Romney, who had a long career in finance, had benefited from the lower tax rate on so-called carried interest, which can make up a substantial portion of a private equity manager’s income. Democrats in Congress have tried unsuccessfully to tax carried interest as ordinary income.

Though Trump’s campaign has declined to answer questions about his taxes and tax rates, there are several ways tax law could be helping him, experts said.

Tax write-offs are generous at the start of any business project, because some ventures do not start making money for years. But when it comes to treatment by the tax code, “real-estate developers have it better than anyone else,” said Steven M. Rosenthal, a tax lawyer and senior fellow at the Urban-Brookings Tax Policy Center.

There was a point when even ruinous projects like an unfinished, unleased office tower could end up producing a profit, thanks to ample tax write-offs.

When President Ronald Reagan and Congress agreed to a tax overhaul in 1986, those loopholes were mostly closed for outside investors who put money in such developments for the sole reason of generating losses on paper that would enable them to shelter their other income from taxes. But active real-estate investors and developers were allowed to keep that tax break, Rosenthal said, and the power of the real-estate lobby has muted any thought of revoking it.

Limited liability companies, of which Trump has scores, and partnerships can also deduct the cost of the interest they pay on loans, a benefit for sectors like real estate that depend on debt financing.

Though little is known about Trump’s recent income taxes, limited information about his taxes in some years has surfaced in court and regulatory records.

In a 1981 report assessing Trump’s fitness for a casino license, New Jersey’s casino commission reported that he had paid more than $71,000 in federal income taxes on about $218,000 of taxable income earned from 1975 to 1977.

But in 1978 and 1979, the report said, Trump paid no federal income taxes. By taking advantage of deductions available to real-estate developers and claiming losses from partnerships, Trump reported a “negative income” of $406,379 in 1978 and $3.4 million in 1979 — thus avoiding any tax liability for those two years, a time when he claimed to be worth hundreds of millions.

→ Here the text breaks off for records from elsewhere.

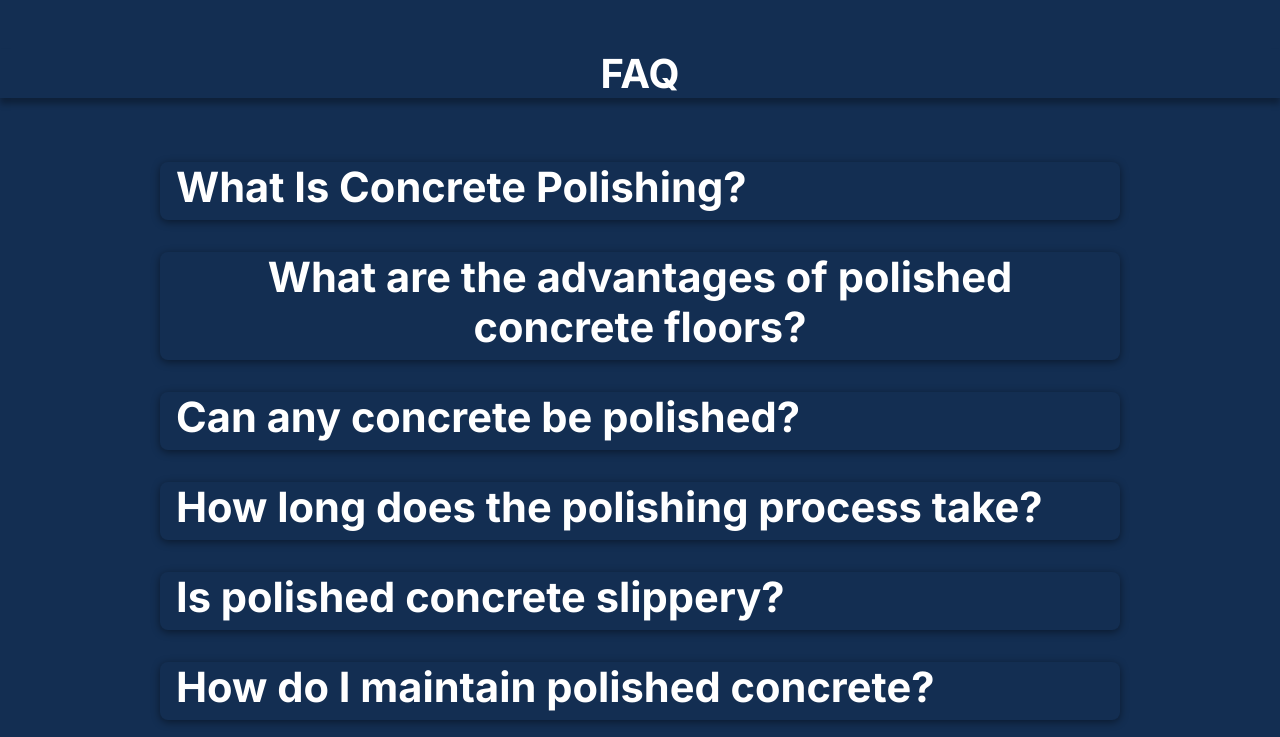
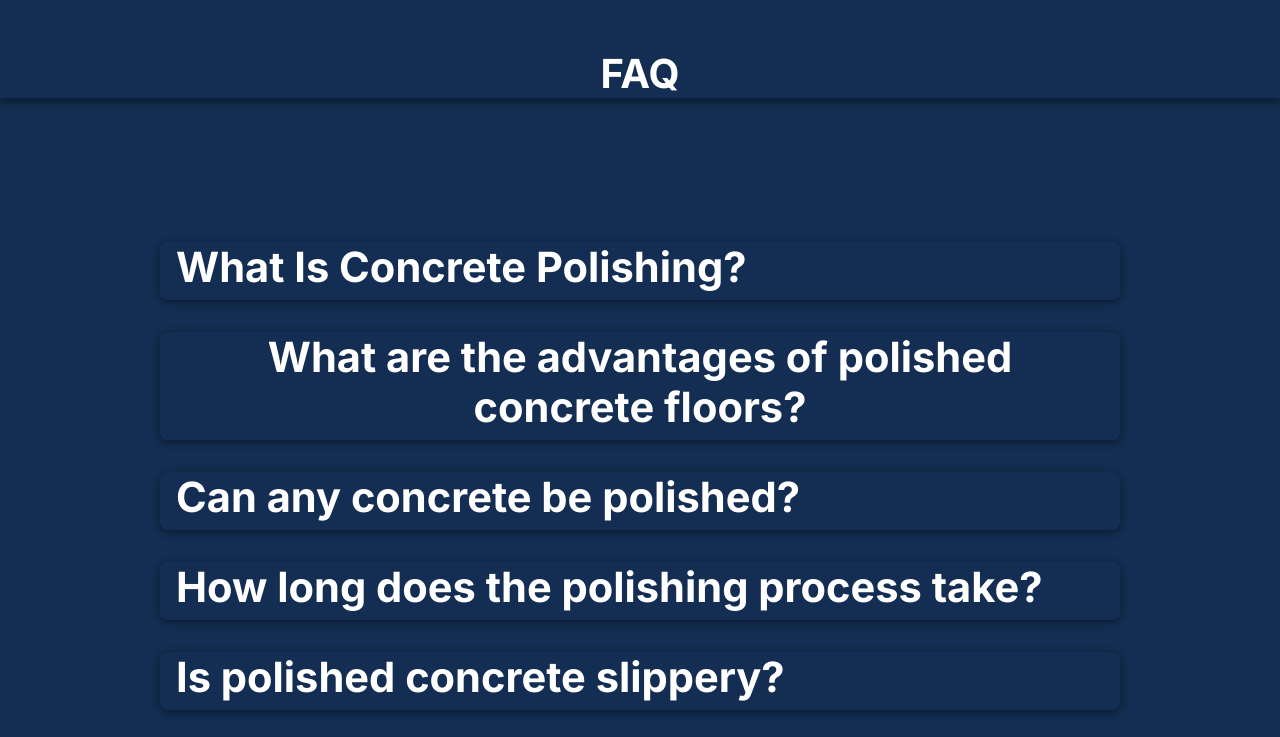
Before and after one commit to TazRezzon/2bros-dcc, a plain HTML site: page faq.html in a window 1280 px wide. Shown: the part 63-800 px from the top of the page. Drawn offline with Linux system fonts and the light colour scheme.

Commit message:
Update faq.css

```diff
--- a/styles/faq.css
+++ b/styles/faq.css
@@ -102,6 +102,13 @@ body::-webkit-scrollbar {
         color: #e2e2e2;
     }
 
+
+    .spacer {
+        padding-top: clamp(1rem, 5vw, 5rem);
+        padding-bottom: clamp(1rem, 1vw, 5rem);
+    }
+
+
   /*sends footer to bootom of the page*/
         .footer-container {
             padding-top: 5rem;
```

Tax court records indicate that Trump also avoided paying any federal income taxes in 1984. In 1991 and 1993, when Trump’s Atlantic City casinos were in deep financial trouble, casino commission reports show that he claimed losses that would have allowed him to avoid paying income taxes in those years, too. Trump may have been able to use those losses to reduce or eliminate his federal tax bill for years to come.

With the race in its final phase, there is substantial interest among voters in Trump’s making his taxes public, according to recent polls. A CBS News/New York Times Poll this month showed that 59 percent of respondents said it was necessary for him to release his tax returns. In a survey by Fox News last month, 60 percent said they believed Trump was hiding something in his returns.

Trump says he is not releasing his tax returns because they are under a routine audit by the Internal Revenue Service, but officials from that agency have said he is under no obligation to keep his forms secret.

Clinton and her husband, former President Bill Clinton, have released their 2015 return and have noted, almost proudly, the taxes they paid. They paid $3.6 million in federal taxes on adjusted gross income of $10.6 million, for a 35 percent tax rate.